- [The problem]: Reading the records below, how many lines contain "Approximate"? Respond with a number and nothing else.

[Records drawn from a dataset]
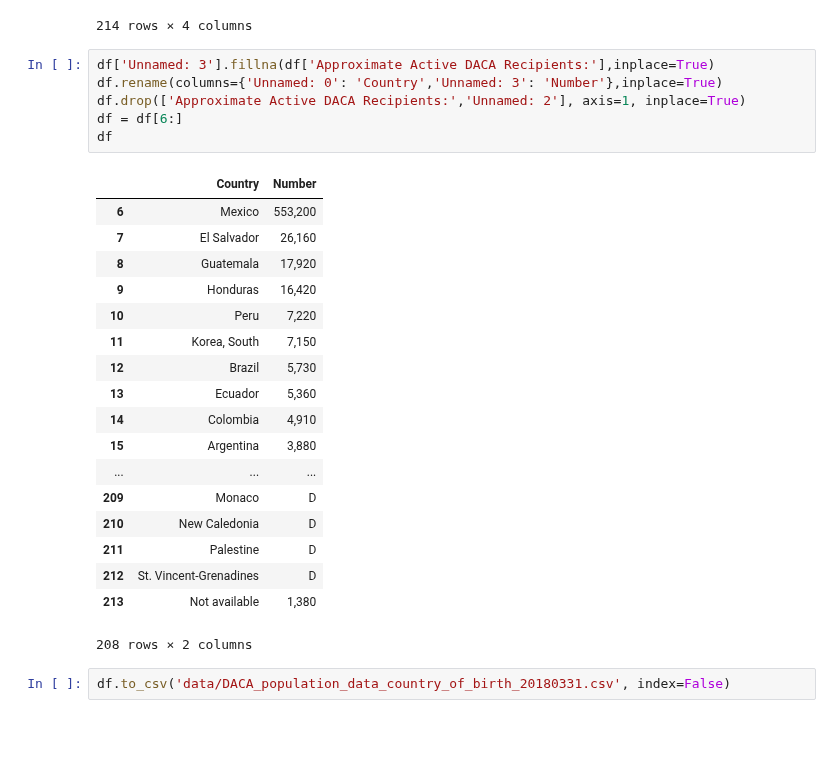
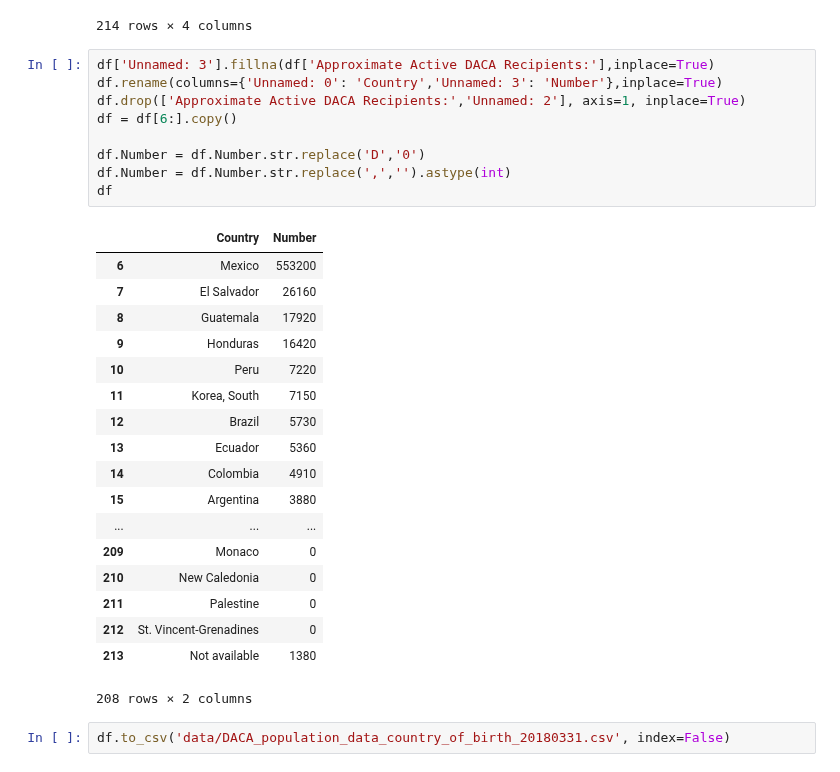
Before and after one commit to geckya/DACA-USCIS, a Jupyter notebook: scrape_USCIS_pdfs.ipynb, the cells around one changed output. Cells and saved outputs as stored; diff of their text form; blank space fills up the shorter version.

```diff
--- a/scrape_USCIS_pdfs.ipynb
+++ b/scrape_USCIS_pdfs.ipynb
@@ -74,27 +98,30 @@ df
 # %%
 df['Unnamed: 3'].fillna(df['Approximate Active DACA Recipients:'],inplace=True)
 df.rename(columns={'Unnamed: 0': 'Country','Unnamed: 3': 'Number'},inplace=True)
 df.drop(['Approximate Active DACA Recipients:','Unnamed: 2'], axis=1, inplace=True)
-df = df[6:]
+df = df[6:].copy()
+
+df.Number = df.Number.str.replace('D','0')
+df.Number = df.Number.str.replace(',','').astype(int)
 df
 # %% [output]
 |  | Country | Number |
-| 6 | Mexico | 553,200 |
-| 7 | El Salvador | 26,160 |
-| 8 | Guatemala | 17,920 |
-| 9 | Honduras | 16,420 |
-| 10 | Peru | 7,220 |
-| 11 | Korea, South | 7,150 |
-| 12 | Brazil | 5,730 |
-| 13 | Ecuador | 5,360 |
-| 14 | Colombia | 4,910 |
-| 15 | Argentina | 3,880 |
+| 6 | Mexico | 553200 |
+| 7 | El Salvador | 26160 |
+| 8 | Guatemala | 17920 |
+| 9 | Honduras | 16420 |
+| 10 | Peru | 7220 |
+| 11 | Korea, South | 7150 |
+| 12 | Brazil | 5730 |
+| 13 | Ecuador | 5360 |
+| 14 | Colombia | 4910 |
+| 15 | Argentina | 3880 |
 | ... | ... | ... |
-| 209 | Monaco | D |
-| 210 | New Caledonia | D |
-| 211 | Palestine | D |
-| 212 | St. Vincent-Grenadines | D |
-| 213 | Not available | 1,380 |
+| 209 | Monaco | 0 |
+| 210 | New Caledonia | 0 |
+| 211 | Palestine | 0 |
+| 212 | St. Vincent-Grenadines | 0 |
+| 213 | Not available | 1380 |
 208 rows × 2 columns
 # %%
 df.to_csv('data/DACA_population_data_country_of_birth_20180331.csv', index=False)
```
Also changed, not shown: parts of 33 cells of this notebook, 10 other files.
---
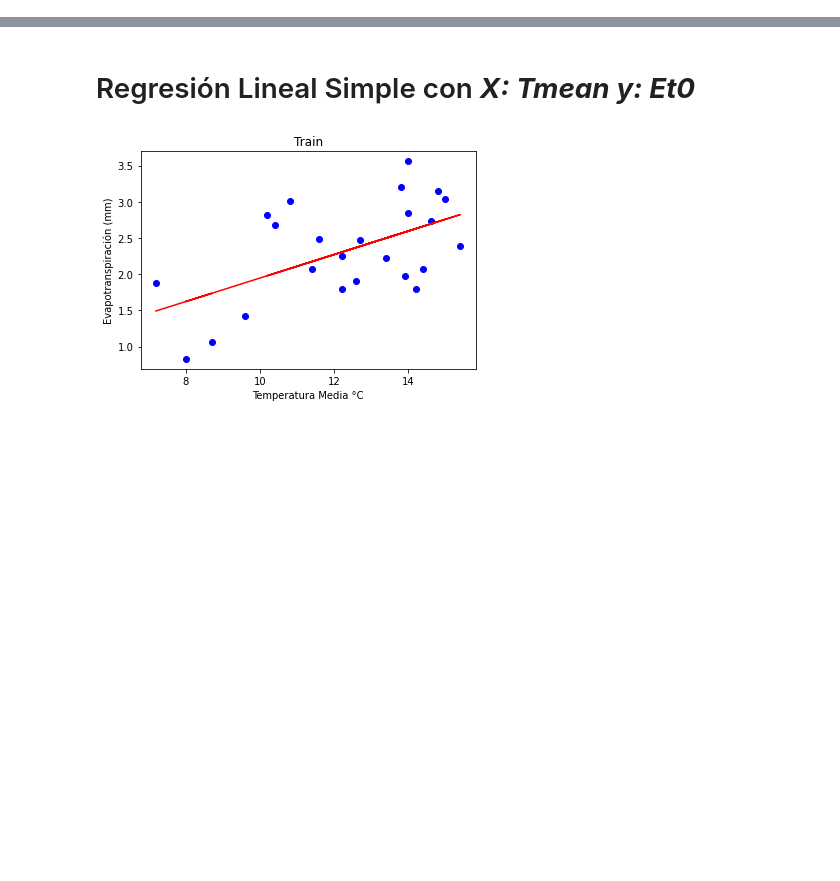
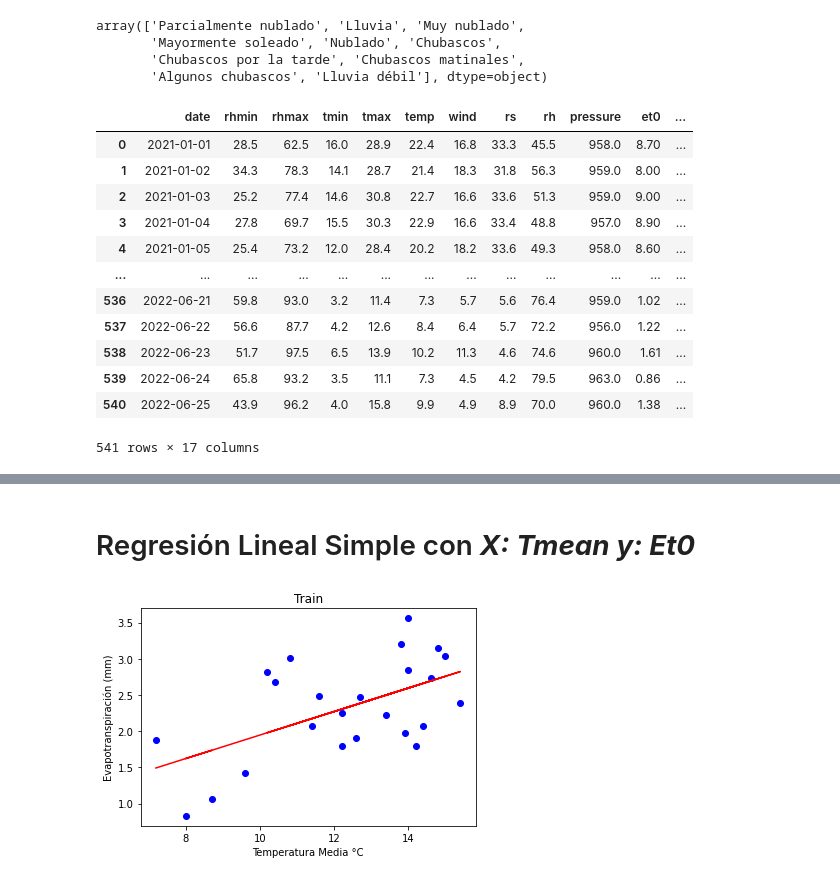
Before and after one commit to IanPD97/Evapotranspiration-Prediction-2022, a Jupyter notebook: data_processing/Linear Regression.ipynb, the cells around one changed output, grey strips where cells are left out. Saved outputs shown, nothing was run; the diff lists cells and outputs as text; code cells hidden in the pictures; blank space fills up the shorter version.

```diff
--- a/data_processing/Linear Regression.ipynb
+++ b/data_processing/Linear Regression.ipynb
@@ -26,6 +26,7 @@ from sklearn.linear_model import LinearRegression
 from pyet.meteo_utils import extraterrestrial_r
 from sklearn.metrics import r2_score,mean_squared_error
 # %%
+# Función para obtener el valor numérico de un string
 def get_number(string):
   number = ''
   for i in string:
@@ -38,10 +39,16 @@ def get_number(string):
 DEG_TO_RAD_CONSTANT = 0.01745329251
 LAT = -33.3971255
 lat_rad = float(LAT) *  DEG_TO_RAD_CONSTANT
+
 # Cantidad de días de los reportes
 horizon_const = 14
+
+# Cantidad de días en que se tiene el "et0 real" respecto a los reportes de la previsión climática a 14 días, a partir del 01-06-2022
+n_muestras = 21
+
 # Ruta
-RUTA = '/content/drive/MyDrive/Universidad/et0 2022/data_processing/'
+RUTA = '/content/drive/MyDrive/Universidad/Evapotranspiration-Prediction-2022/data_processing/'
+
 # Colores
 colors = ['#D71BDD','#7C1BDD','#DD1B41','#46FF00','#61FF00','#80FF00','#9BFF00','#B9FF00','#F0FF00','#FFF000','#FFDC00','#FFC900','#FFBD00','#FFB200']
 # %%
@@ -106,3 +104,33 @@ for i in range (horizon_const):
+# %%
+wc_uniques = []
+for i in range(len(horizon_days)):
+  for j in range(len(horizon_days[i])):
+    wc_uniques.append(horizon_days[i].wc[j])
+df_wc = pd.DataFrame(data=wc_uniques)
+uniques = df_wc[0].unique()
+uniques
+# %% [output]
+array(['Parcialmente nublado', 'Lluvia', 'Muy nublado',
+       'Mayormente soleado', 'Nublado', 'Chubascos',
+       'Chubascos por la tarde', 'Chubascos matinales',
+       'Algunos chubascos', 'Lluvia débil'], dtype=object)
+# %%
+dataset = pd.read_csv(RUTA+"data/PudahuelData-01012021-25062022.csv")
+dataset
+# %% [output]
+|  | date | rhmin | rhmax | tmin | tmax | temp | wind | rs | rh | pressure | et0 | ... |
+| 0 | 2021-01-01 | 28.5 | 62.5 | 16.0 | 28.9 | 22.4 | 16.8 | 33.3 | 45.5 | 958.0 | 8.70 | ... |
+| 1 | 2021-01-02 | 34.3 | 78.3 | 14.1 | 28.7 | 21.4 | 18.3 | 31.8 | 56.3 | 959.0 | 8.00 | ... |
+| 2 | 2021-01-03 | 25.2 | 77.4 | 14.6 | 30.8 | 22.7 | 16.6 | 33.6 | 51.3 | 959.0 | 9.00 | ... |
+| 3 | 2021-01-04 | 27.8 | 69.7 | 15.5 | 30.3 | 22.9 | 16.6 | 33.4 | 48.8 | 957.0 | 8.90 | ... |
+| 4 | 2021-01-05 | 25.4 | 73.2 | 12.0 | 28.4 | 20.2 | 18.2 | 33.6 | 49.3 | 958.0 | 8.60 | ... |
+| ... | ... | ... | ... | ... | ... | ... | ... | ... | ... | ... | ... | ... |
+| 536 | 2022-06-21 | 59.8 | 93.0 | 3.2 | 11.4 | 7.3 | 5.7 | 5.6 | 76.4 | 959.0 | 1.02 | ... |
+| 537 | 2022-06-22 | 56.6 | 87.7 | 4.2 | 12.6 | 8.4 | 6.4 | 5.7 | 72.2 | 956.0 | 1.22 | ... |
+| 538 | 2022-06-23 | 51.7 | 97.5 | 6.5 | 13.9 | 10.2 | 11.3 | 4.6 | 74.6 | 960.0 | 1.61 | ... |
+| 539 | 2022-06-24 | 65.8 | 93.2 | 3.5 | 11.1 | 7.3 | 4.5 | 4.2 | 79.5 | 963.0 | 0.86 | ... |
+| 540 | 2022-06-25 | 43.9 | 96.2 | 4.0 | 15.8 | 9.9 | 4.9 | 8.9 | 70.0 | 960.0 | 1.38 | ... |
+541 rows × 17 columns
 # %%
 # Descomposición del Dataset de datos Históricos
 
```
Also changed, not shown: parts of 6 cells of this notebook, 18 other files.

- [Output]: 2